Abstract

An apoplectic stroke means sudden neurologic impairment due to a cerebrovascular disorder, limited by some to intracranial hemorrhage, extended by others to include occlusive cerebrovascular lesions.
Cerebrovascular accidents may occur at any age, but intracerebral hemorrhage and thrombosis are rare before age 40 years. Peak incidence for cerebral thrombosis is at age 50 – 70 years, for cerebral hemorrhage, 40 – 70 years . In patients with cerebrovascular insufficiency there is a high incidence of occlusion or stenosis of extracranial arteries.
As also dizziness, vertigo, tinnitus and hearing impairment belong to the common signs after stroke, we meet these patients in our neurootological offices, too.

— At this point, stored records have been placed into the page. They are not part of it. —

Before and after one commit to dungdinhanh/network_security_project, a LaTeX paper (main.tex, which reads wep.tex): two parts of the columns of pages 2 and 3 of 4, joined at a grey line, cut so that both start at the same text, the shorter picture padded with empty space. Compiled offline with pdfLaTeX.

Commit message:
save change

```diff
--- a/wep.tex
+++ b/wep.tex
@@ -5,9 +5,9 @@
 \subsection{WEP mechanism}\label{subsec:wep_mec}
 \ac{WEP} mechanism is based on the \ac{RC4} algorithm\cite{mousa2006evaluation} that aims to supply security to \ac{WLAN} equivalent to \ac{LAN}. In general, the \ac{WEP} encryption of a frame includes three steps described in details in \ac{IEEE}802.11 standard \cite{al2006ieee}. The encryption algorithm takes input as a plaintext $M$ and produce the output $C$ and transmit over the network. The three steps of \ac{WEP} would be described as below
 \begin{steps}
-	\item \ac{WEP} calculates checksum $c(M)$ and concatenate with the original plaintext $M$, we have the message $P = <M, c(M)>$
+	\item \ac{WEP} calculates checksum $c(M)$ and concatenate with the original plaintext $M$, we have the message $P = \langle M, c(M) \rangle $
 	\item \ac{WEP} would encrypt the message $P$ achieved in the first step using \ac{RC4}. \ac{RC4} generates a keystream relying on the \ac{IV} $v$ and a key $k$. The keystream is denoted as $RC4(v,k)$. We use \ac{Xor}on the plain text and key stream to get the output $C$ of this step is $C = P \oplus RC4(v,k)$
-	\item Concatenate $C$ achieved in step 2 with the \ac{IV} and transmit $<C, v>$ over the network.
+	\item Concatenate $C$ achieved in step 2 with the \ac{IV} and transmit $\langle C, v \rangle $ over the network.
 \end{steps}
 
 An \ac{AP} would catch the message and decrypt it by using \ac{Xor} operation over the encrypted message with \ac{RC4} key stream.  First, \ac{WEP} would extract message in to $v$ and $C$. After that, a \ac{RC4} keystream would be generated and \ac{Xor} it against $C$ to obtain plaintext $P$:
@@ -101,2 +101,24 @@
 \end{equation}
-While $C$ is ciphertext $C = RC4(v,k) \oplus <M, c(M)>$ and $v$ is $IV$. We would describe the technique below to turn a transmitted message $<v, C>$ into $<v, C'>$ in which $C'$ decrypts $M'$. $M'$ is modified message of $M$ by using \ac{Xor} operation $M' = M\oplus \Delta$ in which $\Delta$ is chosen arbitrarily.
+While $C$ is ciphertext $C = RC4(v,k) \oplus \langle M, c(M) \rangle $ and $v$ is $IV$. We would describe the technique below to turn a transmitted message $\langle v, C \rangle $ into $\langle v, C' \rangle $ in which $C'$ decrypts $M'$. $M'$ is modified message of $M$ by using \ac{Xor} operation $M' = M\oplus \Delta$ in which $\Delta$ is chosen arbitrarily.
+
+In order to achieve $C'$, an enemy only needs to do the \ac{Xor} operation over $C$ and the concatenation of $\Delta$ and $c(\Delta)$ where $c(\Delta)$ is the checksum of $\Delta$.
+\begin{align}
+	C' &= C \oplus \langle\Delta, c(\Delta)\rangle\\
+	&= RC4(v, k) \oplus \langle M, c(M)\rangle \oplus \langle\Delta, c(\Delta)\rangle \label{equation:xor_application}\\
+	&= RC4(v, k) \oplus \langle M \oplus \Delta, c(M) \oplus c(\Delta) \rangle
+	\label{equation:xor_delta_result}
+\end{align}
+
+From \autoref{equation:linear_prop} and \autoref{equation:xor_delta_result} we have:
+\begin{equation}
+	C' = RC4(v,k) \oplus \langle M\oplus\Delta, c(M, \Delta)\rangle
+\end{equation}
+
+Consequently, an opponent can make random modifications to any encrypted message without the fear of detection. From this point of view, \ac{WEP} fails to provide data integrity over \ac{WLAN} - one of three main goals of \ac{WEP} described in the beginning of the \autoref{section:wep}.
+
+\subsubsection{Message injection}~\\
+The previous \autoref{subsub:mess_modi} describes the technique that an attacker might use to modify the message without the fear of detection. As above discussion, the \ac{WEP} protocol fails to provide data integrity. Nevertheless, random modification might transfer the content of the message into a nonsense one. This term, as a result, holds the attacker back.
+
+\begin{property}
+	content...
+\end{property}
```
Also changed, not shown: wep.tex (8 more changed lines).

The present study deals with the neurootological aspects in 69 patients, 50,7% males and 49,3% females. Each person complains about 2,25 vertigo symptoms out of 6 signs. When taking a statistical list of all the 11 vertigo and nausea symptoms each person complains about 2,93 signs. 24,64% are suffering from tinnitus and 53,62% from hearing loss. The ENG-based caloric butterfly shows pathological patterns in 68,12% and the stepping CCG is pathological in 73,91%. Pure tone audiometry of bone conduction is abnormal in 33,33% on the right and in 40,58% on the left ear.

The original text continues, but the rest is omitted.